In this case the father of the child seeks a declaration of paternity and visitation privileges. Clearly this court has jurisdiction to establish paternity in bastardy proceedings. N.J.S.A. 2A:4-18; N.J.S.A. 9:17-1 et seq. Cf. Borawick v. Barba , 7 N.J. 393 (1951); see also, R. 5:5-9. Furthermore, under N.J.S.A. 9:16-2 and 3 proceedings may be brought in this court by either parent to enforce the statutory duty of both parents to support and educate the child whether he be legitimate or not.
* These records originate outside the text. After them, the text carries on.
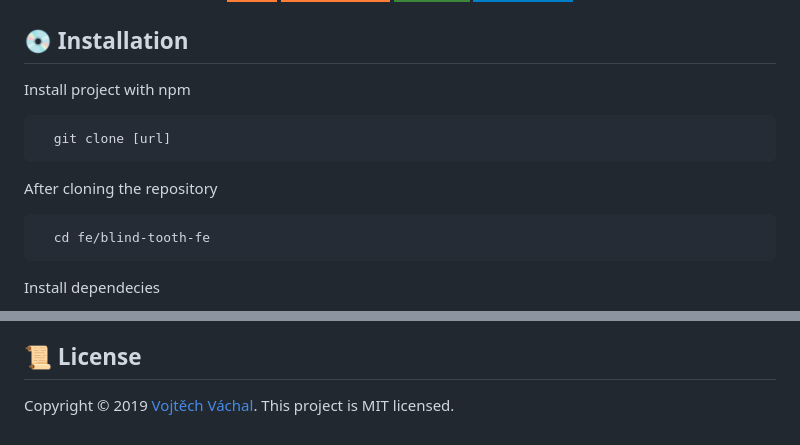
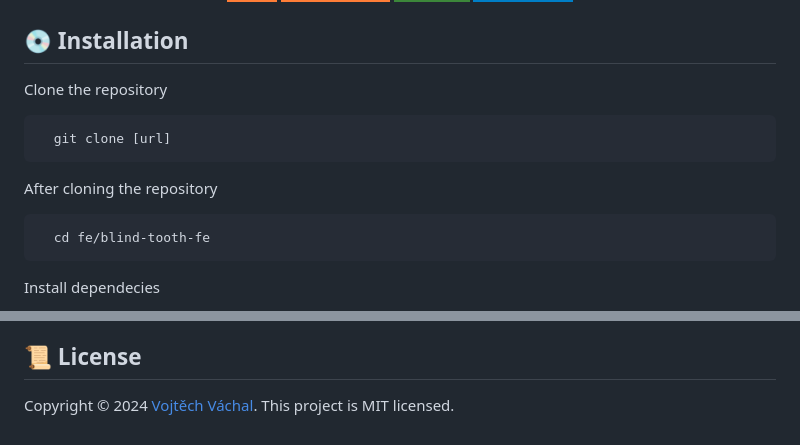
Before and after one commit to vachalvo/blind_tooth, a Markdown page: README.md, 2 parts joined by grey strips. Drawn GitHub-style; badges without logos.

````diff
--- a/README.md
+++ b/README.md
@@ -44,14 +44,12 @@ Our team focused on the topic - localization of the blind in a small space.
 
 ## 💿 Installation
 
-Install project with npm
-
+Clone the repository
 ```bash
   git clone [url]
 ```
 
 After cloning the repository
-
 ```bash
   cd fe/blind-tooth-fe
 ```
@@ -80,5 +78,5 @@ If you have any feedback, please reach out to us via Issues tab.
 
 
 ## 📜 License
-Copyright © 2019 [Vojtěch Váchal](https://github.com/vachalvo).
+Copyright © 2024 [Vojtěch Váchal](https://github.com/vachalvo).
 This project is MIT licensed.
````
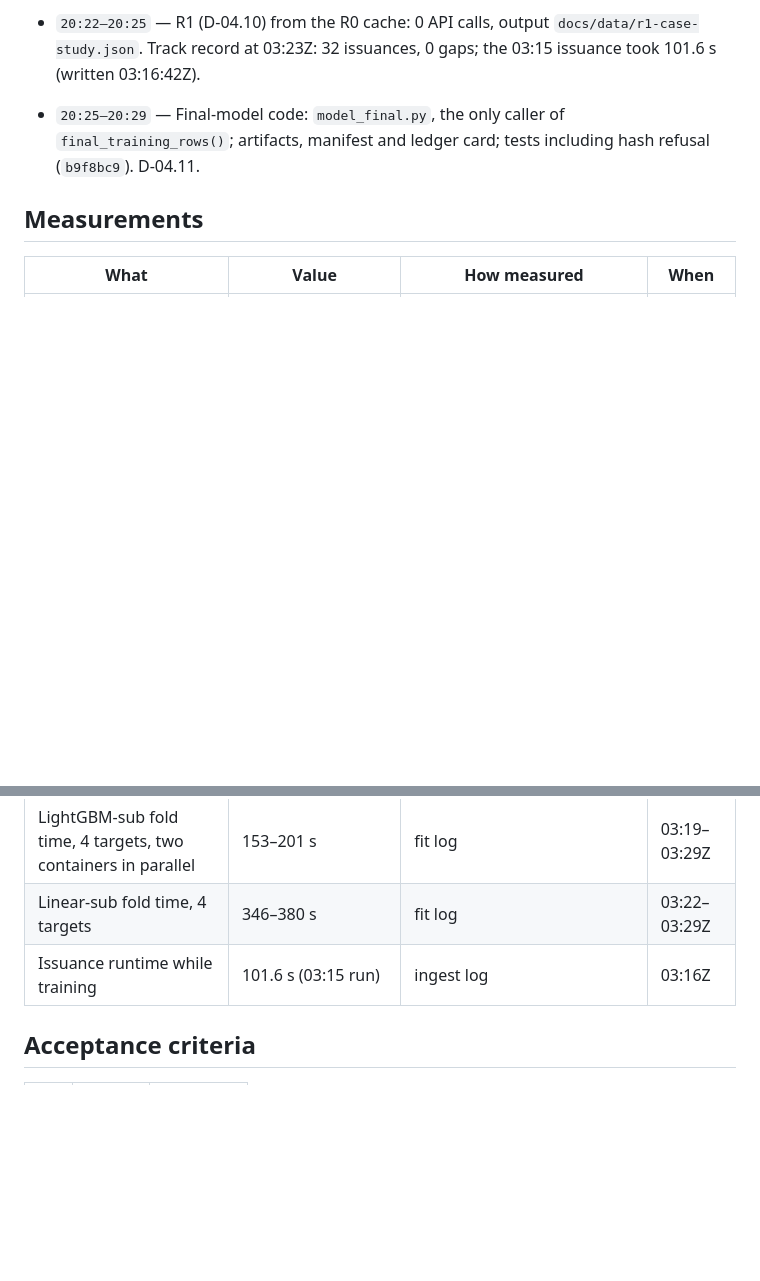
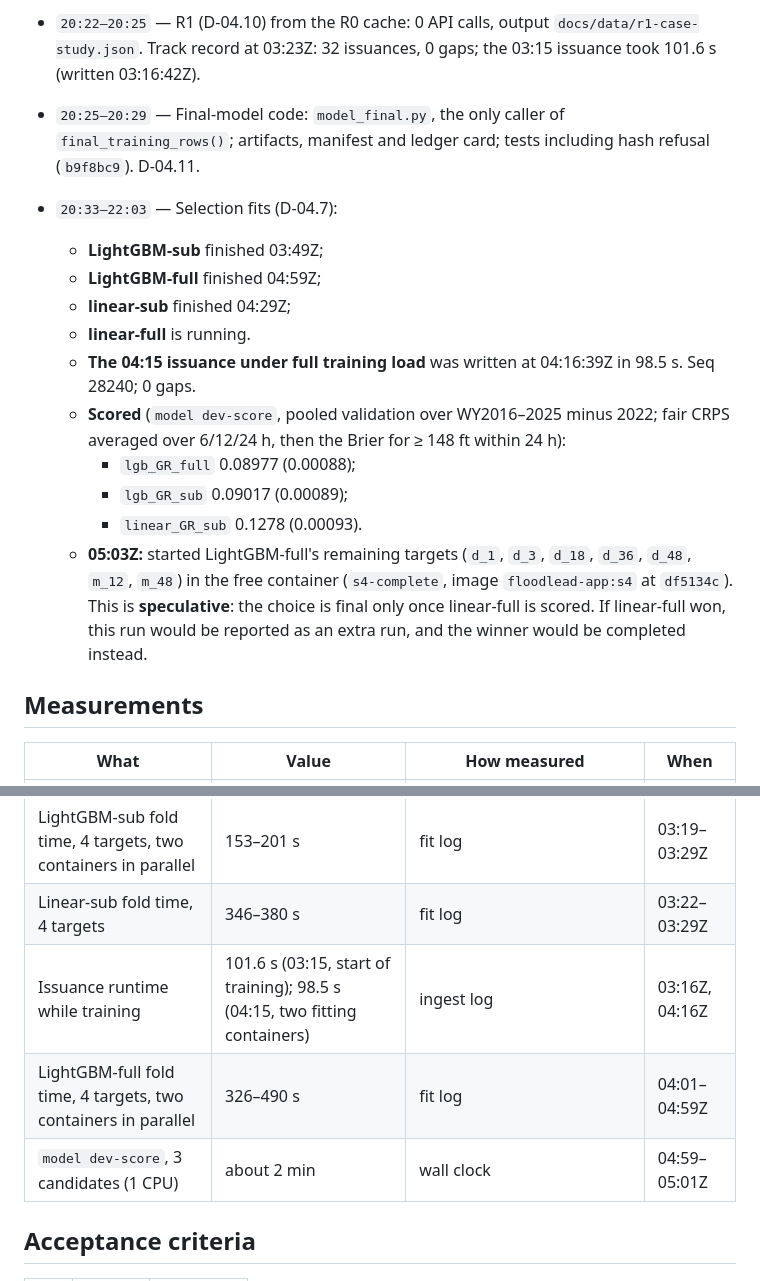
Before and after one commit to agenticraptor/trilemma-datathon-FloodLeadBC, a Markdown page: docs/stages/STAGE-04-model.md, 2 parts joined by grey strips. GitHub-like rendering; blank space fills up the shorter version.

Commit message:
Stage doc: selection progress (3 of 4 candidates scored), speculative completion run, issuance under load
Co-Authored-By: Claude Opus 5.5 <noreply@anthropic.com>
Claude-Session: https://claude.ai/code/session_014qg9nAECb4vvmwhMMLTSaw

```diff
--- a/docs/stages/STAGE-04-model.md
+++ b/docs/stages/STAGE-04-model.md
@@ -258,6 +258,18 @@ The relay (trust table) and the official scorecard already stand on their own; t
 
 - `20:25–20:29` — Final-model code: `model_final.py`, the only caller of `final_training_rows()`; artifacts, manifest and ledger card; tests including hash refusal (`b9f8bc9`). D-04.11.
 
+- `20:33–22:03` — Selection fits (D-04.7):
+  - **LightGBM-sub** finished 03:49Z;
+  - **LightGBM-full** finished 04:59Z;
+  - **linear-sub** finished 04:29Z;
+  - **linear-full** is running.
+  - **The 04:15 issuance under full training load** was written at 04:16:39Z in 98.5 s. Seq 28240; 0 gaps.
+  - **Scored** (`model dev-score`, pooled validation over WY2016–2025 minus 2022; fair CRPS averaged over 6/12/24 h, then the Brier for ≥ 148 ft within 24 h):
+    - `lgb_GR_full` 0.08977 (0.00088);
+    - `lgb_GR_sub` 0.09017 (0.00089);
+    - `linear_GR_sub` 0.1278 (0.00093).
+  - **05:03Z:** started LightGBM-full's remaining targets (`d_1`, `d_3`, `d_18`, `d_36`, `d_48`, `m_12`, `m_48`) in the free container (`s4-complete`, image `floodlead-app:s4` at `df5134c`). This is **speculative**: the choice is final only once linear-full is scored. If linear-full won, this run would be reported as an extra run, and the winner would be completed instead.
+
 ## Measurements
 
 | What | Value | How measured | When |
@@ -270,7 +282,9 @@ The relay (trust table) and the official scorecard already stand on their own; t
 | Peak RSS of a fitting container | 917–940 MB | `getrusage` in the fit log | 03:19Z |
 | LightGBM-sub fold time, 4 targets, two containers in parallel | 153–201 s | fit log | 03:19–03:29Z |
 | Linear-sub fold time, 4 targets | 346–380 s | fit log | 03:22–03:29Z |
-| Issuance runtime while training | 101.6 s (03:15 run) | ingest log | 03:16Z |
+| Issuance runtime while training | 101.6 s (03:15, start of training); 98.5 s (04:15, two fitting containers) | ingest log | 03:16Z, 04:16Z |
+| LightGBM-full fold time, 4 targets, two containers in parallel | 326–490 s | fit log | 04:01–04:59Z |
+| `model dev-score`, 3 candidates (1 CPU) | about 2 min | wall clock | 04:59–05:01Z |
 
 ## Acceptance criteria
 
```
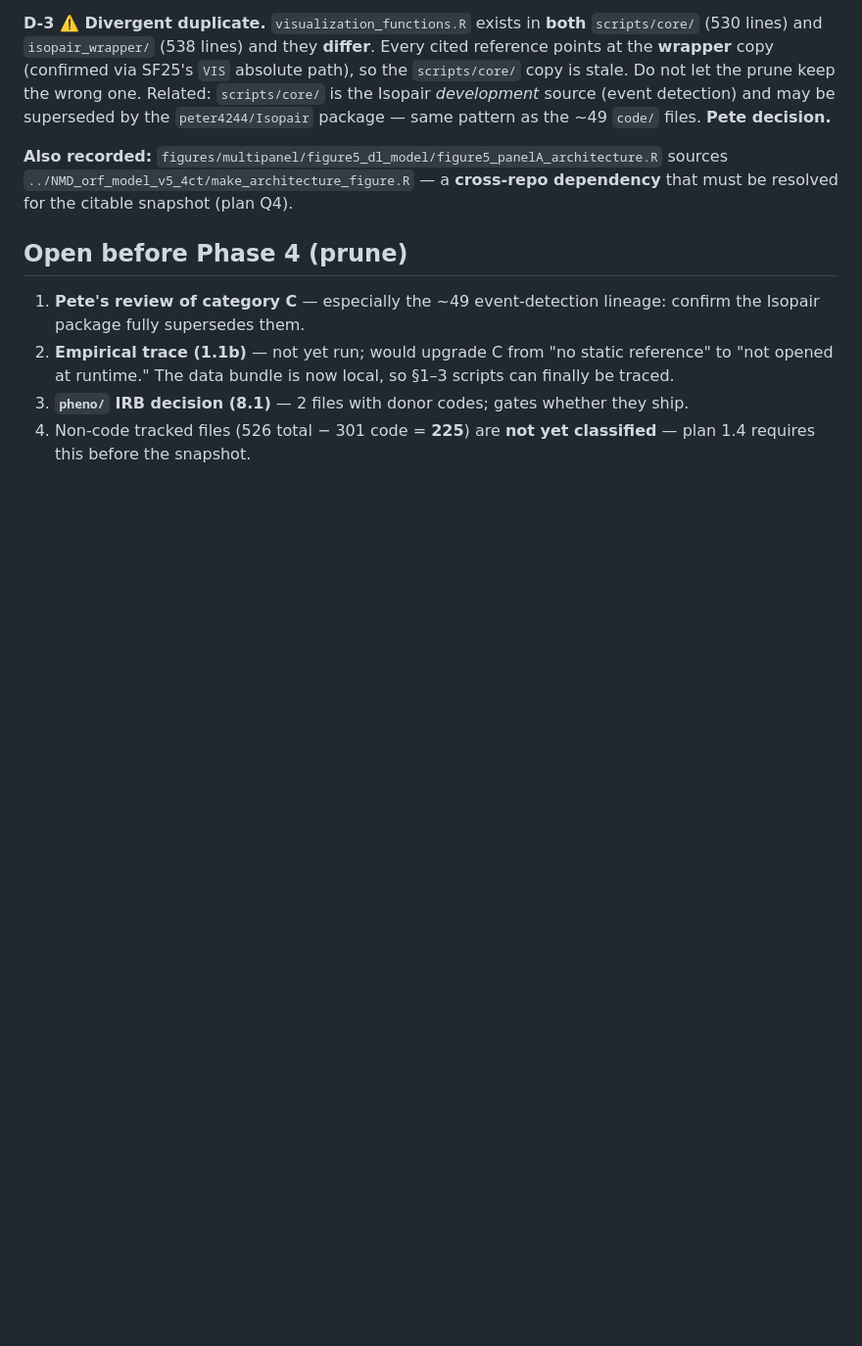
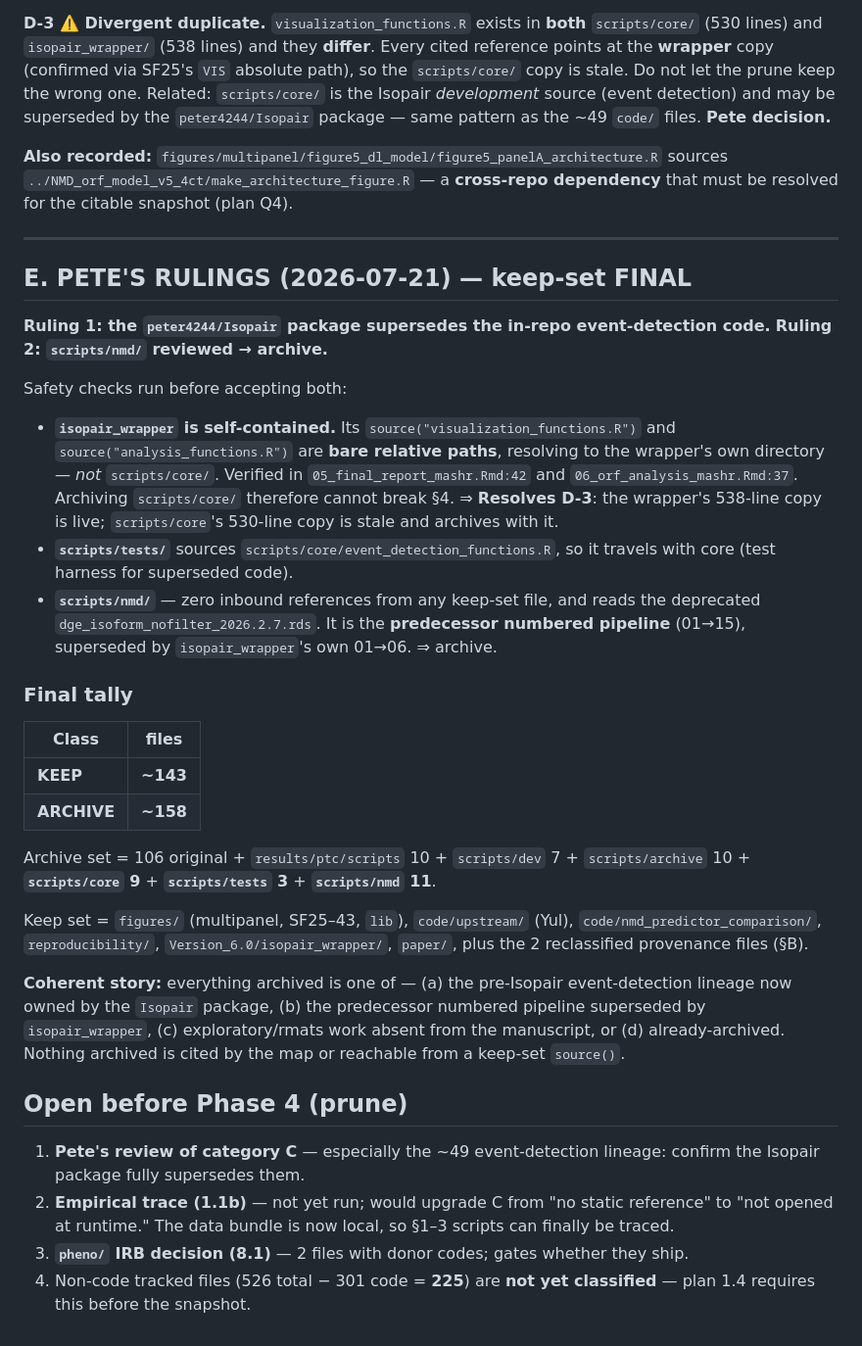
Before and after one commit to peter4244/nmd_isopair_analysis, a Markdown page: KEEP_LIST.md, the part around the change. Shown at 98% size. Rendered like a GitHub page; blank space fills up the shorter version.

Commit message:
Phase 1 COMPLETE: keep-set final after Pete's rulings (~143 keep / ~158 archive)
Pete ruled: (1) the Isopair package supersedes the in-repo event-detection code,
(2) scripts/nmd archives. Both accepted only after safety checks:

- isopair_wrapper is self-contained: its source() calls for
  visualization_functions.R and analysis_functions.R are BARE RELATIVE paths
  resolving to the wrapper's own dir, not scripts/core (verified at
  05_final_report_mashr.Rmd:42 and 06_orf_analysis_mashr.Rmd:37). So archiving
  scripts/core cannot break §4. This also resolves finding D-3 - the wrapper's
  538-line visualization_functions.R is live, scripts/core's 530-line copy is
  stale and archives with it.
- scripts/tests sources scripts/core, so it travels with it.
- scripts/nmd has zero inbound references from the keep-set and reads the
  deprecated dge_isoform_nofilter_2026.2.7.rds; it is the predecessor numbered
  pipeline (01-15) superseded by isopair_wrapper's own 01-06.

Final: ~143 keep, ~158 archive. Every archived file falls into one coherent
group - pre-Isopair event-detection lineage, the predecessor pipeline,
exploratory/rmats work absent from the manuscript, or already-archived. None is
map-cited or reachable from a keep-set source().

Still nothing moved. Phase 4 (the prune) is the next write, and remains gated on
the pre-prune review.

Co-Authored-By: Claude Opus 4.8 <noreply@anthropic.com>

```diff
--- a/KEEP_LIST.md
+++ b/KEEP_LIST.md
@@ -96,6 +96,47 @@ superseded by the `peter4244/Isopair` package — same pattern as the ~49 `code/
 sources `../NMD_orf_model_v5_4ct/make_architecture_figure.R` — a **cross-repo dependency**
 that must be resolved for the citable snapshot (plan Q4).
 
+---
+
+## E. PETE'S RULINGS (2026-07-21) — keep-set FINAL
+
+**Ruling 1: the `peter4244/Isopair` package supersedes the in-repo event-detection code.**
+**Ruling 2: `scripts/nmd/` reviewed → archive.**
+
+Safety checks run before accepting both:
+
+- **`isopair_wrapper` is self-contained.** Its `source("visualization_functions.R")` and
+  `source("analysis_functions.R")` are **bare relative paths**, resolving to the wrapper's
+  own directory — *not* `scripts/core/`. Verified in `05_final_report_mashr.Rmd:42` and
+  `06_orf_analysis_mashr.Rmd:37`. Archiving `scripts/core/` therefore cannot break §4.
+  ⇒ **Resolves D-3**: the wrapper's 538-line copy is live; `scripts/core`'s 530-line copy
+  is stale and archives with it.
+- **`scripts/tests/`** sources `scripts/core/event_detection_functions.R`, so it travels
+  with core (test harness for superseded code).
+- **`scripts/nmd/`** — zero inbound references from any keep-set file, and reads the
+  deprecated `dge_isoform_nofilter_2026.2.7.rds`. It is the **predecessor numbered
+  pipeline** (01→15), superseded by `isopair_wrapper`'s own 01→06. ⇒ archive.
+
+### Final tally
+
+| Class | files |
+|---|---|
+| **KEEP** | **~143** |
+| **ARCHIVE** | **~158** |
+
+Archive set = 106 original + `results/ptc/scripts` 10 + `scripts/dev` 7 +
+`scripts/archive` 10 + **`scripts/core` 9** + **`scripts/tests` 3** + **`scripts/nmd` 11**.
+
+Keep set = `figures/` (multipanel, SF25–43, `lib`), `code/upstream/` (Yul),
+`code/nmd_predictor_comparison/`, `reproducibility/`, `Version_6.0/isopair_wrapper/`,
+`paper/`, plus the 2 reclassified provenance files (§B).
+
+**Coherent story:** everything archived is one of — (a) the pre-Isopair event-detection
+lineage now owned by the `Isopair` package, (b) the predecessor numbered pipeline
+superseded by `isopair_wrapper`, (c) exploratory/rmats work absent from the manuscript, or
+(d) already-archived. Nothing archived is cited by the map or reachable from a keep-set
+`source()`.
+
 ## Open before Phase 4 (prune)
 1. **Pete's review of category C** — especially the ~49 event-detection lineage: confirm
    the Isopair package fully supersedes them.
```
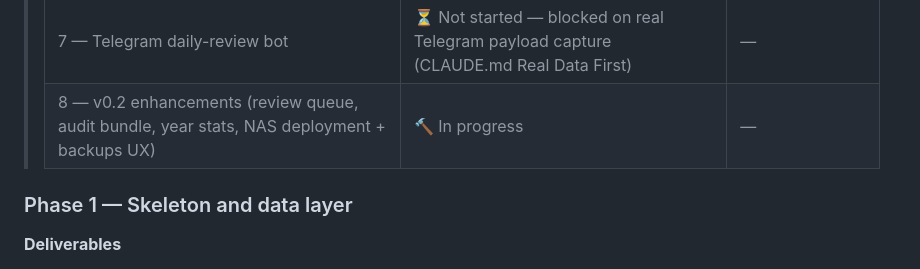
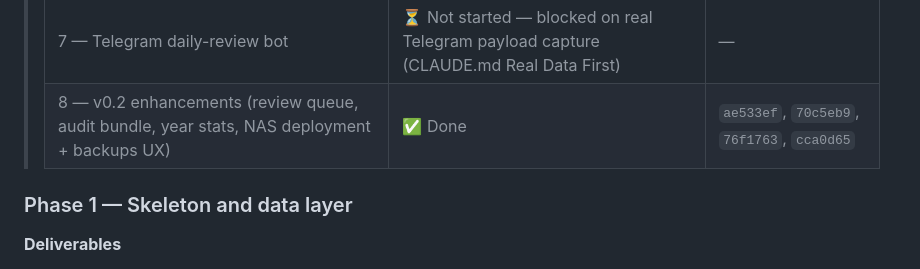
Before and after one commit to cauldnz/wfh-logbook, a Markdown page: HANDOFF.md, the part around the change. Drawn GitHub-style.

```diff
--- a/HANDOFF.md
+++ b/HANDOFF.md
@@ -183,7 +183,7 @@ Deliver in the order below. Each phase ends with all its acceptance criteria gre
 > | 5 — Exports and backups | ✅ Done | `4f18666` |
 > | 6 — Hardening | ✅ Done | `7f91d8a` |
 > | 7 — Telegram daily-review bot | ⏳ Not started — blocked on real Telegram payload capture (CLAUDE.md Real Data First) | — |
-> | 8 — v0.2 enhancements (review queue, audit bundle, year stats, NAS deployment + backups UX) | 🔨 In progress | — |
+> | 8 — v0.2 enhancements (review queue, audit bundle, year stats, NAS deployment + backups UX) | ✅ Done | `ae533ef`, `70c5eb9`, `76f1763`, `cca0d65` |
 
 ### Phase 1 — Skeleton and data layer
 
```
Also changed, not shown: CHANGELOG.md (+21 -0 lines).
Defendant herein contends that paternity is not an issue since it has been conceded. The result of that concession is not as defendant insists; the concession alone should not be sufficient to deprive a court of jurisdiction in this matter. It is pointed out that had this complaint been brought before the Superior Court, defendant's denial of paternity would, by the same reasoning, deprive that court of jurisdiction. See Borawick v. Barba, supra. The jurisdiction of courts should not depend upon a defendant's concessions or denials but upon the substance of the legal relationships involved. The thrust of the complaint in this case is a petition for a declaration of paternity and a determination of the relationship between the father and his illegitimate child.

The father of an illegitimate child is charged by N.J.S.A. 9:16-2 with the duty to support and educate the child, and either parent can enforce in this court the obligations established by this section. N.J.S.A. 9:16-3. In fact, the father can obtain custody of the illegitimate child in this court. In re Guardianship of C. , 98 N.J. Super. 474 (J. & D.R. Ct. 1967). Therefore, it is apparent that the relationship between father and illegitimate child is a matter

generally cognizable in Juvenile and Domestic ...


Buy This Entire Record For $7.95

Download the entire decision to receive the complete text, official citation,
docket number, dissents and concurrences, and footnotes for this case.

Learn more about what you receive with purchase of this case.